From: Henry Ambrose <>
Date: Fri, 26 Jan 2001 21:31:44 -0600

I wrote:
>> For an experiment try turning off all that you "know" about taking
>> pictures then go out and do it. Shoot a roll of only things that interest
>> you. Walk around until you see something interesting. Don't "dress them
>> up" shoot EXACTLY what piqued your interest. Don't use any of the rules
>> you know, reject them. Come back and look really hard at the film. What's
>> happening?
Martin replied:
>Yeah, the two schools.  I'm of the other one: First you learn the rules,
>then you break them, but in interesting ways.  I don't believe that you can
>turn off what you know.  You carry it with you at all times.  You cannot
>switch it off.  The trick is to know it so well that you use it in more
>abstract ways, that you break free of the lowest level of knowing it.  I
>believe that with my way of doing things, the ability to analyse (the "look
>really hard at the film" part) is enhanced and rather than doing and "seeing
>what happened" you can conciously do.  Which, ultimately, allows you to
>express more.
and Martin also wrote:
>I like both of these -- and they go back to photographic clichés.  Know for
>a given situation what the photographic cliché is and then don't to it: do
>something different.  At the moment, I'm very much exploring photographic
>clichés, conciously taking the unexpected, mundane, unsurprising photograph
>so that I get to know it, get to feel it in my gut when I'm confronted with
>it.  Then I can start finding ways to break out of the mold.  Like music,
>where people practice scales and variations until they can use one structure
>to create others.

No, I am suggesting an exercise that is close to what you are saying.
Reject what you know (the cliche that you already learned).
You know cliches whether you know it or not. Make any stupid picture you 
want but NOT the cliche one. You already know the rules. And you can't go 
out and say "I'm not making cliches" you go out and say "I'm 
photographing that which is interesting just as I find it  - first 

Put your brain and intellect on vacation and photograph what you see. 
Sure they're still with you and you can't completely send them away for a 
day. Just listen to the other part that sees without thinking.

It is hard to shoot a roll of film this way. Very hard. Lots of "why are 
you making a picture of this?' and "no walk over there it looks better" 
Then just ignoring all that and photographing only what I found 
immediately interesting.

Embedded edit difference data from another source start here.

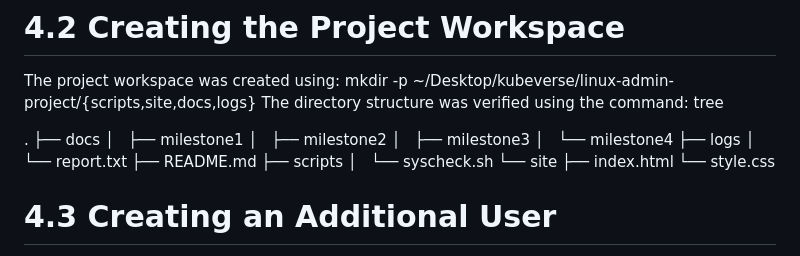
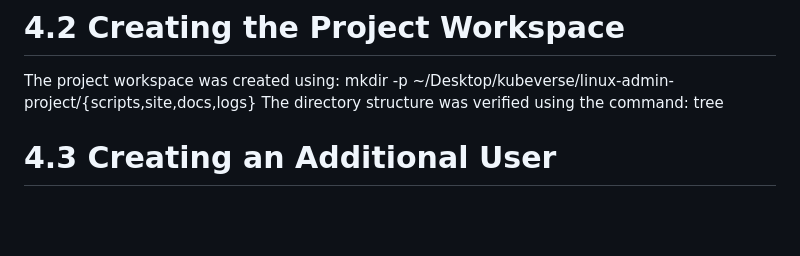
Before and after one commit to KenanRicky/linux-admin-project, a Markdown page: README.md, the part around the change. GitHub-like rendering; blank space fills up the shorter version.

Commit message:
File modiffied

```diff
--- a/README.md
+++ b/README.md
@@ -62,20 +62,6 @@ mkdir -p ~/Desktop/kubeverse/linux-admin-project/{scripts,site,docs,logs}
 The directory structure was verified using the command:
 tree
 
-.
-├── docs
-│   ├── milestone1
-│   ├── milestone2
-│   ├── milestone3
-│   └── milestone4
-├── logs
-│   └── report.txt
-├── README.md
-├── scripts
-│   └── syscheck.sh
-└── site
-    ├── index.html
-    └── style.css
 
 # 4.3 Creating an Additional User
 An additional Linux user named webadmin was created:
```
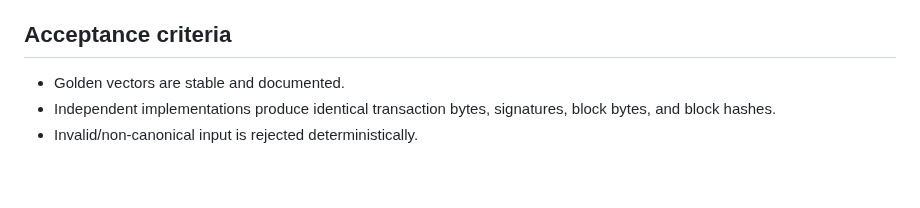
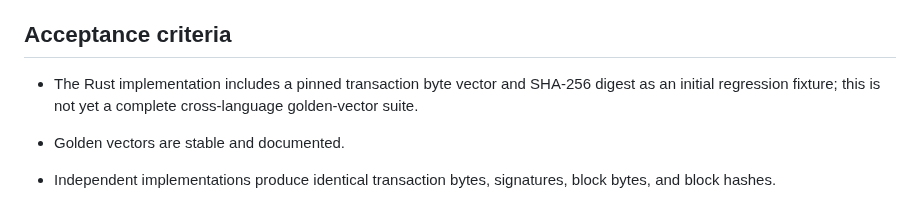
Before and after one commit to Serega40in/QUN, a Markdown page: core/CANONICAL_ENCODING_V1.md, the part around the change. Drawn GitHub-style; blank space fills up the shorter version.

Commit message:
docs(core): track initial canonical golden vector

```diff
--- a/core/CANONICAL_ENCODING_V1.md
+++ b/core/CANONICAL_ENCODING_V1.md
@@ -70,6 +70,8 @@ The block identifier is SHA-256 of this payload. Genesis parameters and genesis
 
 ## Acceptance criteria
 
+- The Rust implementation includes a pinned transaction byte vector and SHA-256 digest as an initial regression fixture; this is not yet a complete cross-language golden-vector suite.
+
 - Golden vectors are stable and documented.
 - Independent implementations produce identical transaction bytes, signatures, block bytes, and block hashes.
 - Invalid/non-canonical input is rejected deterministically.
```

Replies: Reply from S Dimitrov <> (Re: [Leica] What makes a good photo (was: Lee's week four))